Losing a long-term domain name can represent a very disruptive and damaging turn of events for businesses operating online. A valuable domain name might end up costing a company millions in attempts to get it back – or millions in lost revenue from lost links leading to valuable content.
Often, owners forget to renew their domain registration – but that’s not the case with Kit, a service designed around serving the influencer market. By using the service, influencers can easily bundle a number of products into “kits” and then recommend them to their audience, profiting from affiliate links.
But Kit – formerly a Patreon asset that was sold earlier this year to GeniusLink – can no longer be found at Kit.com.
The service, now at Kit.co, is left scrambling to mitigate the damage this situation has produced.
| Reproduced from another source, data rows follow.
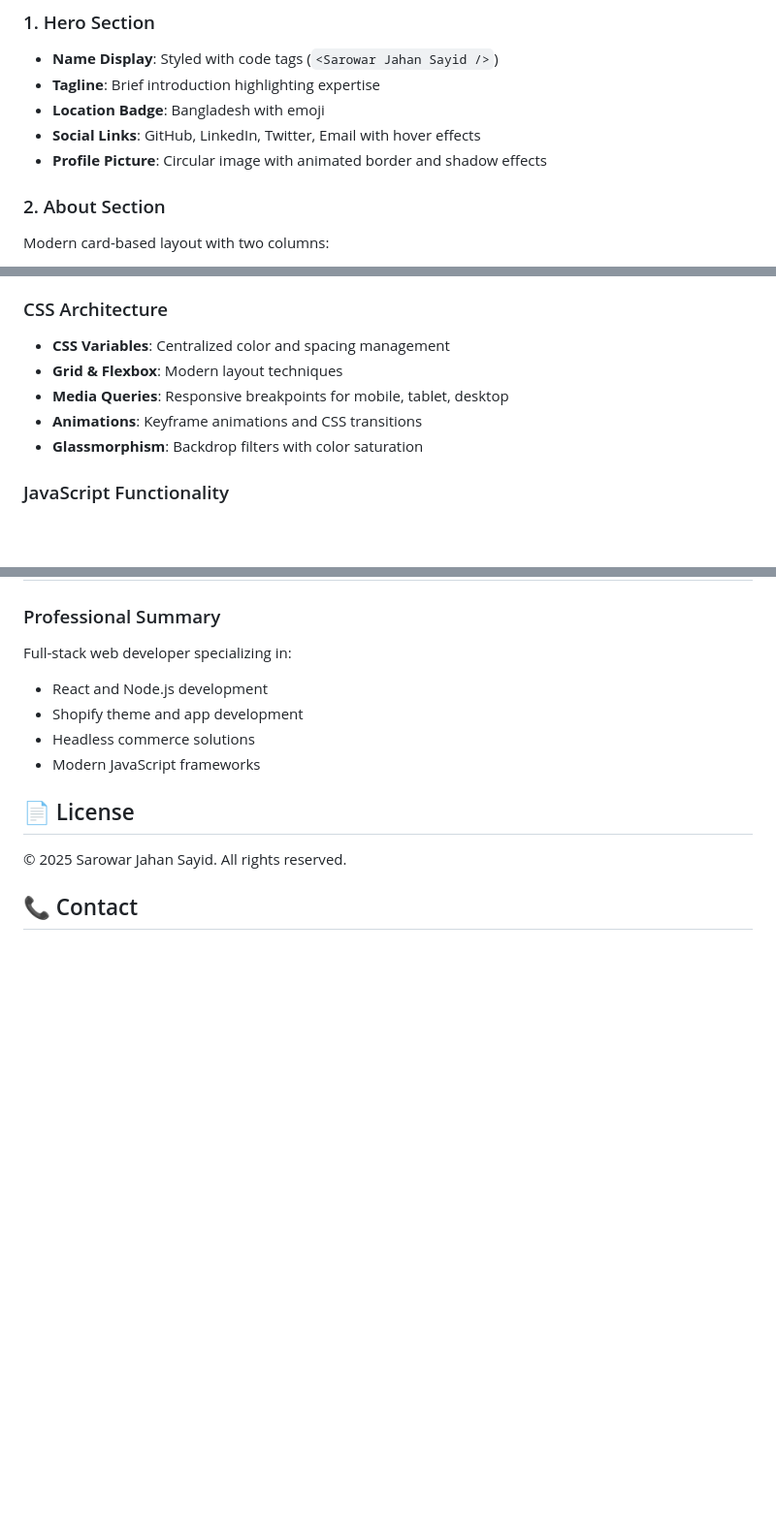
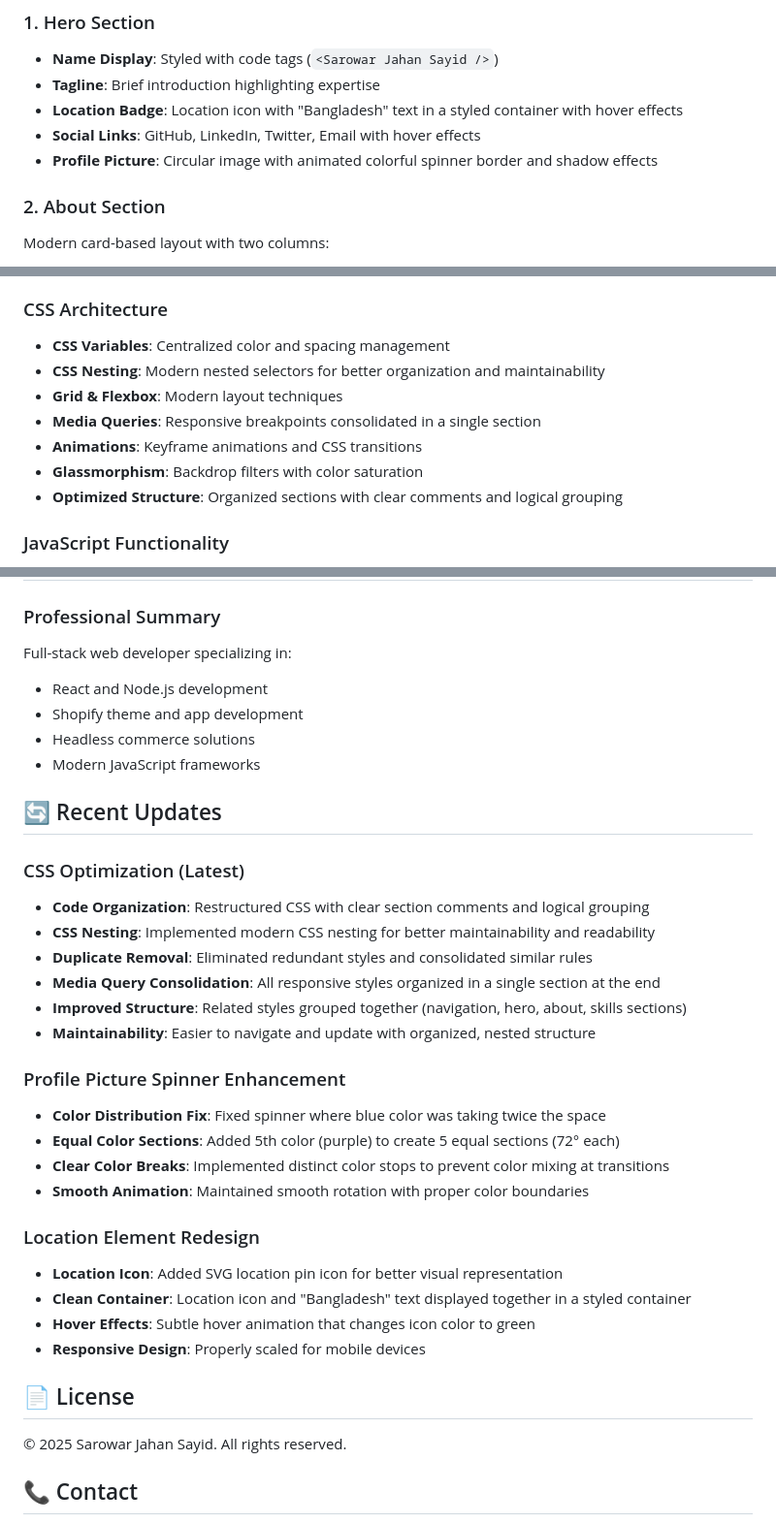
Before and after one commit to sayid2kx/sayid2kx.github.io, a Markdown page: Portfolio.md, 3 parts joined by grey strips. Shown at 97% size. Drawn GitHub-style; blank space fills up the shorter version.

Commit message:
updated .md file

```diff
--- a/Portfolio.md
+++ b/Portfolio.md
@@ -39,9 +39,9 @@ This portfolio website features a sophisticated design with a premium glassmorph
 ### 1. Hero Section
 - **Name Display**: Styled with code tags (`<Sarowar Jahan Sayid />`)
 - **Tagline**: Brief introduction highlighting expertise
-- **Location Badge**: Bangladesh with emoji
+- **Location Badge**: Location icon with "Bangladesh" text in a styled container with hover effects
 - **Social Links**: GitHub, LinkedIn, Twitter, Email with hover effects
-- **Profile Picture**: Circular image with animated border and shadow effects
+- **Profile Picture**: Circular image with animated colorful spinner border and shadow effects
 
 ### 2. About Section
 Modern card-based layout with two columns:
@@ -96,10 +96,12 @@ Four main skill categories:
 
 ### CSS Architecture
 - **CSS Variables**: Centralized color and spacing management
+- **CSS Nesting**: Modern nested selectors for better organization and maintainability
 - **Grid & Flexbox**: Modern layout techniques
-- **Media Queries**: Responsive breakpoints for mobile, tablet, desktop
+- **Media Queries**: Responsive breakpoints consolidated in a single section
 - **Animations**: Keyframe animations and CSS transitions
 - **Glassmorphism**: Backdrop filters with color saturation
+- **Optimized Structure**: Organized sections with clear comments and logical grouping
 
 ### JavaScript Functionality
 - **Dark Mode Toggle**: Theme switching with localStorage persistence
@@ -168,7 +170,27 @@ Full-stack web developer specializing in:
 - Headless commerce solutions
 - Modern JavaScript frameworks
 
+## 🔄 Recent Updates
 
+### CSS Optimization (Latest)
+- **Code Organization**: Restructured CSS with clear section comments and logical grouping
+- **CSS Nesting**: Implemented modern CSS nesting for better maintainability and readability
+- **Duplicate Removal**: Eliminated redundant styles and consolidated similar rules
+- **Media Query Consolidation**: All responsive styles organized in a single section at the end
+- **Improved Structure**: Related styles grouped together (navigation, hero, about, skills sections)
+- **Maintainability**: Easier to navigate and update with organized, nested structure
+
+### Profile Picture Spinner Enhancement
+- **Color Distribution Fix**: Fixed spinner where blue color was taking twice the space
+- **Equal Color Sections**: Added 5th color (purple) to create 5 equal sections (72° each)
+- **Clear Color Breaks**: Implemented distinct color stops to prevent color mixing at transitions
+- **Smooth Animation**: Maintained smooth rotation with proper color boundaries
+
+### Location Element Redesign
+- **Location Icon**: Added SVG location pin icon for better visual representation
+- **Clean Container**: Location icon and "Bangladesh" text displayed together in a styled container
+- **Hover Effects**: Subtle hover animation that changes icon color to green
+- **Responsive Design**: Properly scaled for mobile devices
 
 ## 📄 License
 
```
GeniusLink said it was working “to prevent business interruptions” while also telling influencers that preserving their traffic and search engine presence is “a top priority.”
“When we took Kit under our wings a few months ago, the fate of the Kit.com domain was not completely settled as it was owned by a third party. However, we did own Kit.co, and we knew that no matter what, we could fall back on it if needed. Unfortunately this last Thursday, November 21st, the owners of the Kit.com domain (not Patreon) informed us that they were no longer interested in selling it to us, and they were going to repurpose the domain for a different property in the very near future. We were given two weeks to prepare.”
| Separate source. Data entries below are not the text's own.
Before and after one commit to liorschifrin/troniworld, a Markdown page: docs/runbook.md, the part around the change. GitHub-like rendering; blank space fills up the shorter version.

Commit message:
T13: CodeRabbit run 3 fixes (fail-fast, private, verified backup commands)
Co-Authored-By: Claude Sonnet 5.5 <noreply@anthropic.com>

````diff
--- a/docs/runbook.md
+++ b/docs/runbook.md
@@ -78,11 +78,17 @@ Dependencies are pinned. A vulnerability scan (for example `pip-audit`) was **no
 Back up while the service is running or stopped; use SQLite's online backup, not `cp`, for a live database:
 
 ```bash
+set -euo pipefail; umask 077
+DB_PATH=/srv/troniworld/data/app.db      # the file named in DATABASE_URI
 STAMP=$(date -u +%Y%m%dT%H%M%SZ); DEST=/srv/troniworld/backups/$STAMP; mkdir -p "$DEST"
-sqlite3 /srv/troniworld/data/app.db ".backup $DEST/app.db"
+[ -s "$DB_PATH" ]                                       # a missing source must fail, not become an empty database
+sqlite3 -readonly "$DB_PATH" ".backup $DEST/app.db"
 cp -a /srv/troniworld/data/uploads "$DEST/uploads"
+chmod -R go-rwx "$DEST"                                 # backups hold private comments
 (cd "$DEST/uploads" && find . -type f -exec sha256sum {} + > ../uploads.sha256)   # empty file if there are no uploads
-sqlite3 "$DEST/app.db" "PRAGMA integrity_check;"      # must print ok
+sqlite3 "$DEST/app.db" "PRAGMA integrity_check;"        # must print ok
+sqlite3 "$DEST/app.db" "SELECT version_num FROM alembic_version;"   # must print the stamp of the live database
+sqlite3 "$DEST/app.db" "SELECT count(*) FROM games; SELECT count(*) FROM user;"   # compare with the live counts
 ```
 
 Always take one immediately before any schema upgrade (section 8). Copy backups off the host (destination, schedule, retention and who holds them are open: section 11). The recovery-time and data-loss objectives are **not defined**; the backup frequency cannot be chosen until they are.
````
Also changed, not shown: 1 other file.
And while the new owners of Kit.com are currently redirecting to Kit.co – GeniusLink admits that it “cannot guarantee these redirects will last forever.”
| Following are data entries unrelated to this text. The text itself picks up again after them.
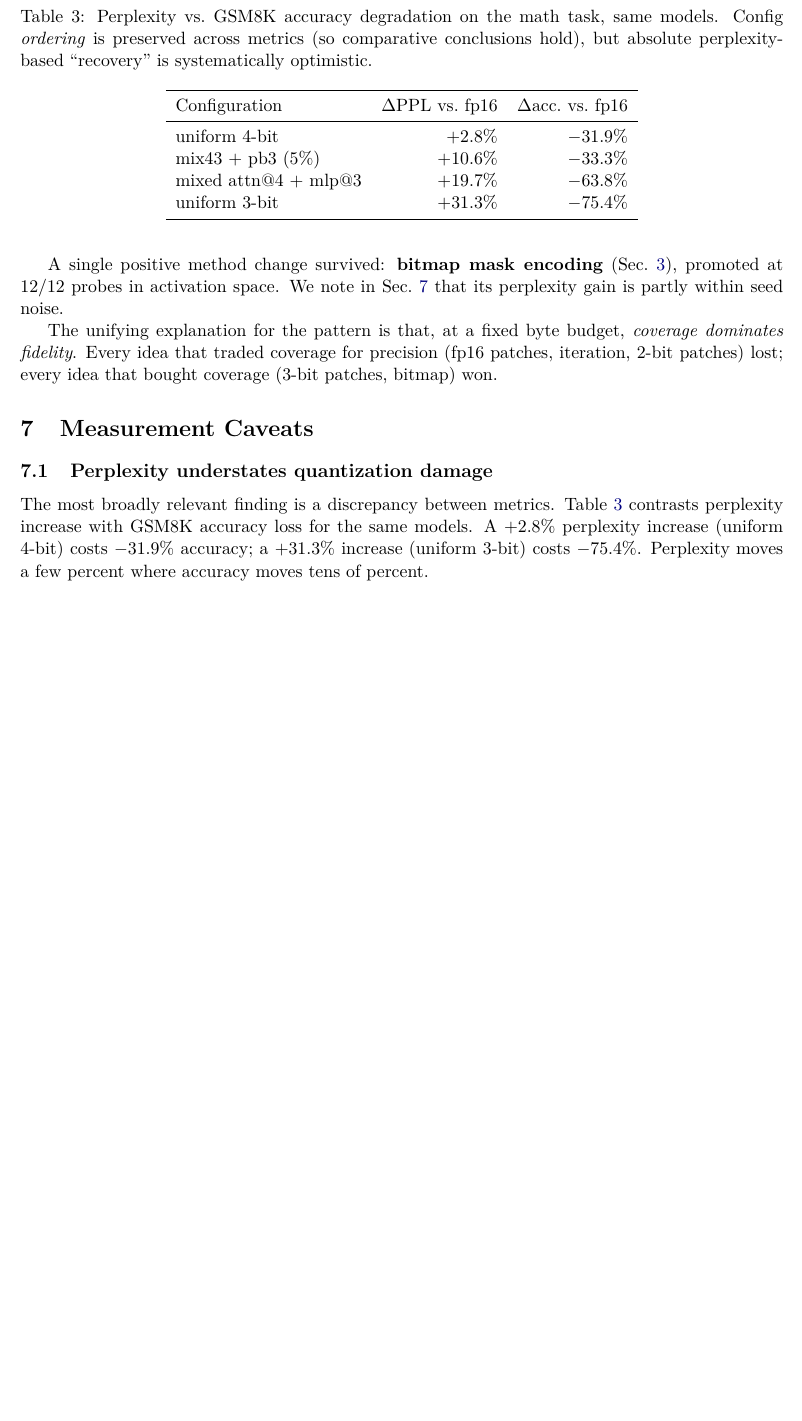
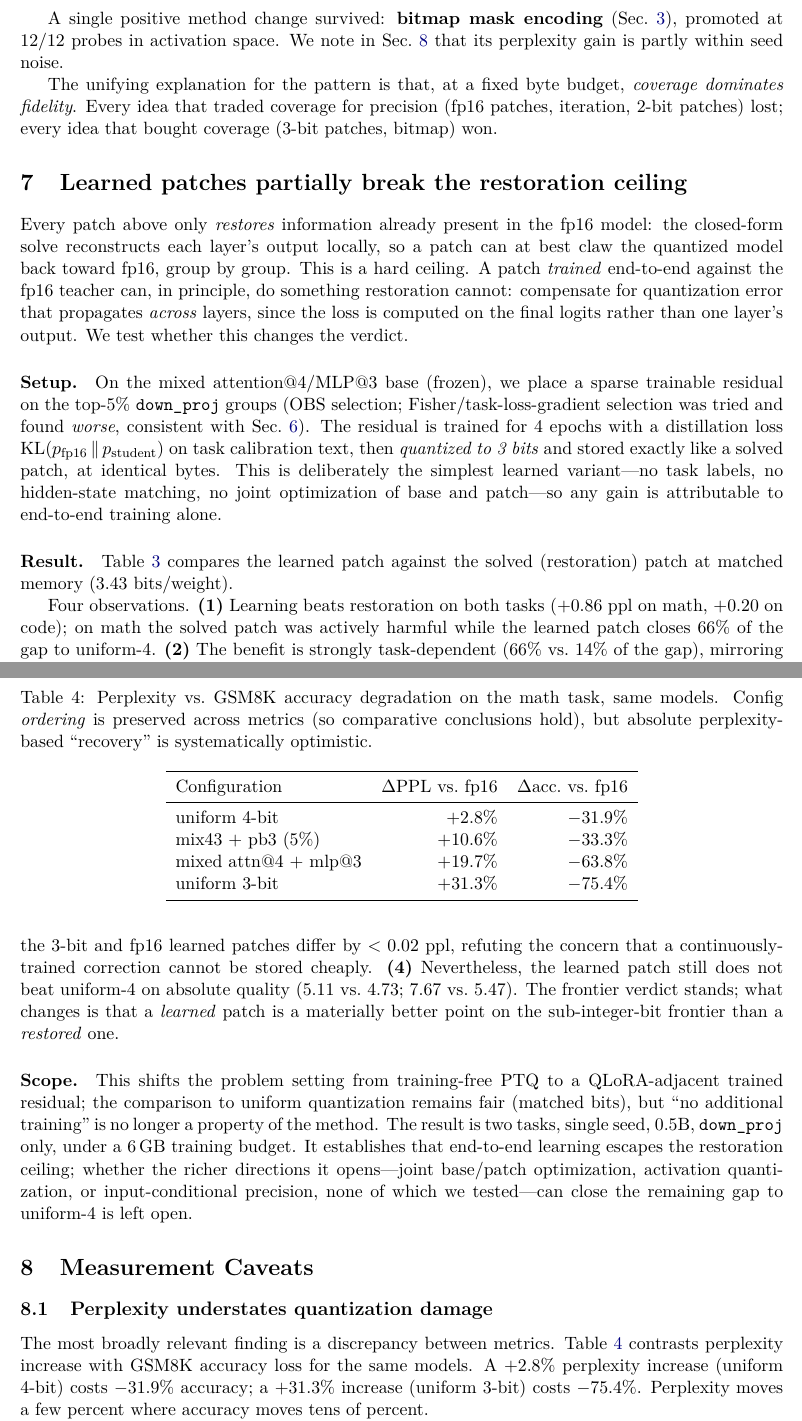
Before and after one commit to mustafacem/ef_gain, a LaTeX paper (paper/precision_patches.tex): part of page 8 of 9 before the commit and two parts of pages 8 and 9 of 11 after it, the two joined at a grey line, cut so that both start at the same text, the shorter picture padded with empty space. Compiled offline with pdfLaTeX.

Commit message:
paper: add learned-patch section (idea #4) - breaks the restoration ceiling
New Sec 7 + Table 4: a distillation-trained sparse residual, quantized to
3-bit, beats the restored/solved patch on both tasks at matched memory (math
5.11 vs 5.97, code 7.67 vs 7.87) and closes up to 66% of the base->uniform-4
gap, while still not surpassing uniform-4 absolute. Notes the setting shift to
QLoRA-adjacent and that joint/activation/input-conditional directions are
untested. Abstract updated with finding (5).

Co-Authored-By: Claude Opus 4.8 <noreply@anthropic.com>

```diff
--- a/paper/precision_patches.tex
+++ b/paper/precision_patches.tex
@@ -463,3 +467,28 @@ The unifying explanation for the pattern is that, at a fixed byte budget,
 precision (fp16 patches, iteration, 2-bit patches) lost; every idea that bought
 coverage (3-bit patches, bitmap) won.
 
+\section{Learned patches partially break the restoration ceiling}
+\label{sec:learned}
+
+Every patch above only \emph{restores} information already present in the fp16
+model: the closed-form solve reconstructs each layer's output locally, so a
+patch can at best claw the quantized model back toward fp16, group by group.
+This is a hard ceiling. A patch \emph{trained} end-to-end against the fp16
+teacher can, in principle, do something restoration cannot: compensate for
+quantization error that propagates \emph{across} layers, since the loss is
+computed on the final logits rather than one layer's output. We test whether
+this changes the verdict.
+
+\paragraph{Setup.} On the mixed attention@4/MLP@3 base (frozen), we place a
+sparse trainable residual on the top-$5\%$ \code{down\_proj} groups (OBS
+selection; Fisher/task-loss-gradient selection was tried and found
+\emph{worse}, consistent with Sec.~\ref{sec:negative}). The residual is trained
+for 4 epochs with a distillation loss $\mathrm{KL}(p_\text{fp16}\,\|\,p_\text{student})$
+on task calibration text, then \emph{quantized to 3 bits} and stored exactly
+like a solved patch, at identical bytes. This is deliberately the simplest
+learned variant---no task labels, no hidden-state matching, no joint
+optimization of base and patch---so any gain is attributable to end-to-end
+training alone.
+
+\paragraph{Result.} Table~\ref{tab:learned} compares the learned patch against
+the solved (restoration) patch at matched memory (3.43 \bpw{}).
@@ -466,3 +514,26 @@ coverage (3-bit patches, bitmap) won.
+Four observations. \textbf{(1)} Learning beats restoration on both tasks
+($+0.86$ ppl on math, $+0.20$ on code); on math the solved patch was actively
+harmful while the learned patch closes 66\% of the gap to uniform-4.
+\textbf{(2)} The benefit is strongly task-dependent (66\% vs.\ 14\% of the gap),
+mirroring where task conditioning was strongest in Sec.~\ref{sec:atlas}.
+\textbf{(3)} Quantizing the trained delta to 3 bits is free: the 3-bit and
+fp16 learned patches differ by $<0.02$ ppl, refuting the concern that a
+continuously-trained correction cannot be stored cheaply. \textbf{(4)}
+Nevertheless, the learned patch still does not beat uniform-4 on absolute
+quality ($5.11$ vs.\ $4.73$; $7.67$ vs.\ $5.47$). The frontier verdict stands;
+what changes is that a \emph{learned} patch is a materially better point on the
+sub-integer-bit frontier than a \emph{restored} one.
+
+\paragraph{Scope.} This shifts the problem setting from training-free PTQ to a
+QLoRA-adjacent trained residual; the comparison to uniform quantization remains
+fair (matched bits), but ``no additional training'' is no longer a property of
+the method. The result is two tasks, single seed, 0.5B, \code{down\_proj} only,
+under a 6\,GB training budget. It establishes that end-to-end learning escapes
+the restoration ceiling; whether the richer directions it opens---joint
+base/patch optimization, activation quantization, or input-conditional
+precision, none of which we tested---can close the remaining gap to uniform-4
+is left open.
+
 \section{Measurement Caveats}
 \label{sec:caveats}
 
```
Also changed, not shown: paper/precision_patches.tex (25 more changed lines).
So how did Kit lose its domain name? It boils down to Patreon’s lack of interest in acquiring it when they bought the company in 2018. The domain name was and remains owned by “a third party.” But Patreon didn’t make an effort to include Kit.com in the deal, leaving the service at the mercy of the original owner.
The reason why becomes obvious from the motivations the crowdsourcing platform had in buying buy Kit in the first place, and getting rid of it only a year later. In the words of Patreon’s senior product vice president, it was essentially a case of “acqui-hire.”That means that the company was bought for its talent, while the service was no longer developed but merely maintained.
In fact, Patreon quickly “reassigned the lead product development” to work on its own merch service.